Free your mind

Stephen Poole has written about his own experiment with making his work available on the web. The whole article is worth a read (as are many of the comments), but here's a precis:

At the end of last year, I decided to give away my book, Trigger Happy, in DRM-free .pdf format. I called it 'a kind of experiment'. Thirty thousand downloads later and counting, it’s time to collate the lab results.

More people got Trigger Happy from this website than ever bought a copy of the printed book. The interest shown in an eight-year-old book about videogames by people as far afield as Brazil and Russia has been immensely gratifying.

My book was converted to be readable on the Nintendo DS; and the Nebraska Library Commission made a spiral-bound printed copy for their collection. Links to the download attracted a lot of attention to this site, and in December there was even an article about the book published in the French newspaper Libération.

I put a PayPal button below the download. The proportion of people who left a tip after downloading Trigger Happy was 1 in 1,750, or 0.057%.

If the advocates of “the free distribution of ideas” are serious, they need either a) to come up with a realistic proposal as to how I am to keep feeding myself while giving the fruits of my labours away for free; or b) come out and say honestly that they don’t think any such thing as a 'professional writer' ought to exist, and that I should just get a job like anyone else.

A lot of people paid for the Radiohead and Nine Inch Nails albums even though it was also rapidly possible to download pirated versions for free. But perhaps that was because they were already Radiohead and NIN fans. Will as many people choose to pay for something they don’t have to pay for, when it’s a question of taking a punt on a new artist?

Thanks to Conrad for the link

1 comment:

Anonymous said...

Perhaps you are looking at this all wrong?

People still take a chance on new authors, musicians, directors, etc. everyday with their money. Perhaps the reason why you had so many downloads wasn't mostly caused by starting to offer it for free, but because your advertising wasn't adequate before?

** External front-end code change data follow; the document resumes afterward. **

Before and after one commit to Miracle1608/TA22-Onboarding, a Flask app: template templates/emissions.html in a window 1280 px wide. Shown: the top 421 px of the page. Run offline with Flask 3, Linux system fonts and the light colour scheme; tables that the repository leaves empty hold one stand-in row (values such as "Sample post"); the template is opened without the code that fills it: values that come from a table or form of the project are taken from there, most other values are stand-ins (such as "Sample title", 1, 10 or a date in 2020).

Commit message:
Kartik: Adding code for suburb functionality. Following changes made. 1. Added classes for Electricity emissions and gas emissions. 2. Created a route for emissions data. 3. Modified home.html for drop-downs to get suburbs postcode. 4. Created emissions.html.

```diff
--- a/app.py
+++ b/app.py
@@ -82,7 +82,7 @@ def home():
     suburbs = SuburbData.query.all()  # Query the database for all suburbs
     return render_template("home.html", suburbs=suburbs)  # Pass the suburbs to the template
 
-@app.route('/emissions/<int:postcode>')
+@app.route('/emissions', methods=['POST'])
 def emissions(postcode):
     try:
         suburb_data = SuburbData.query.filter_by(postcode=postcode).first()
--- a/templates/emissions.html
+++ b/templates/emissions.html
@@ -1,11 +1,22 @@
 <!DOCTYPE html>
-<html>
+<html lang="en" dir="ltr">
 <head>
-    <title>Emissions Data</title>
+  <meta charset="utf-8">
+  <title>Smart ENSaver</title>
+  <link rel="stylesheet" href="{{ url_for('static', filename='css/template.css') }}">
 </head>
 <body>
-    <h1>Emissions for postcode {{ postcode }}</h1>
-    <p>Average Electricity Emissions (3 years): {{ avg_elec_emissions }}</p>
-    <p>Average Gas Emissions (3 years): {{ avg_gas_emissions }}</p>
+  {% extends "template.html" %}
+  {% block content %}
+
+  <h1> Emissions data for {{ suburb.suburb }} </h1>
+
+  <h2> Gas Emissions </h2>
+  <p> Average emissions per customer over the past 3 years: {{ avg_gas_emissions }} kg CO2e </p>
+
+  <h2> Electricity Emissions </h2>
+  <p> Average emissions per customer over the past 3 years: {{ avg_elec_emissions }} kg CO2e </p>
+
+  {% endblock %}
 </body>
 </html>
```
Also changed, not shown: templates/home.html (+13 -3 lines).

I would have offered the first half of your book for free with the ability to buy the second half. Or perhaps do a sequel after this book to bank off of all the publicity from this one. The reason you received so many downloads was that now you were accessing your niche market due to the content of your book.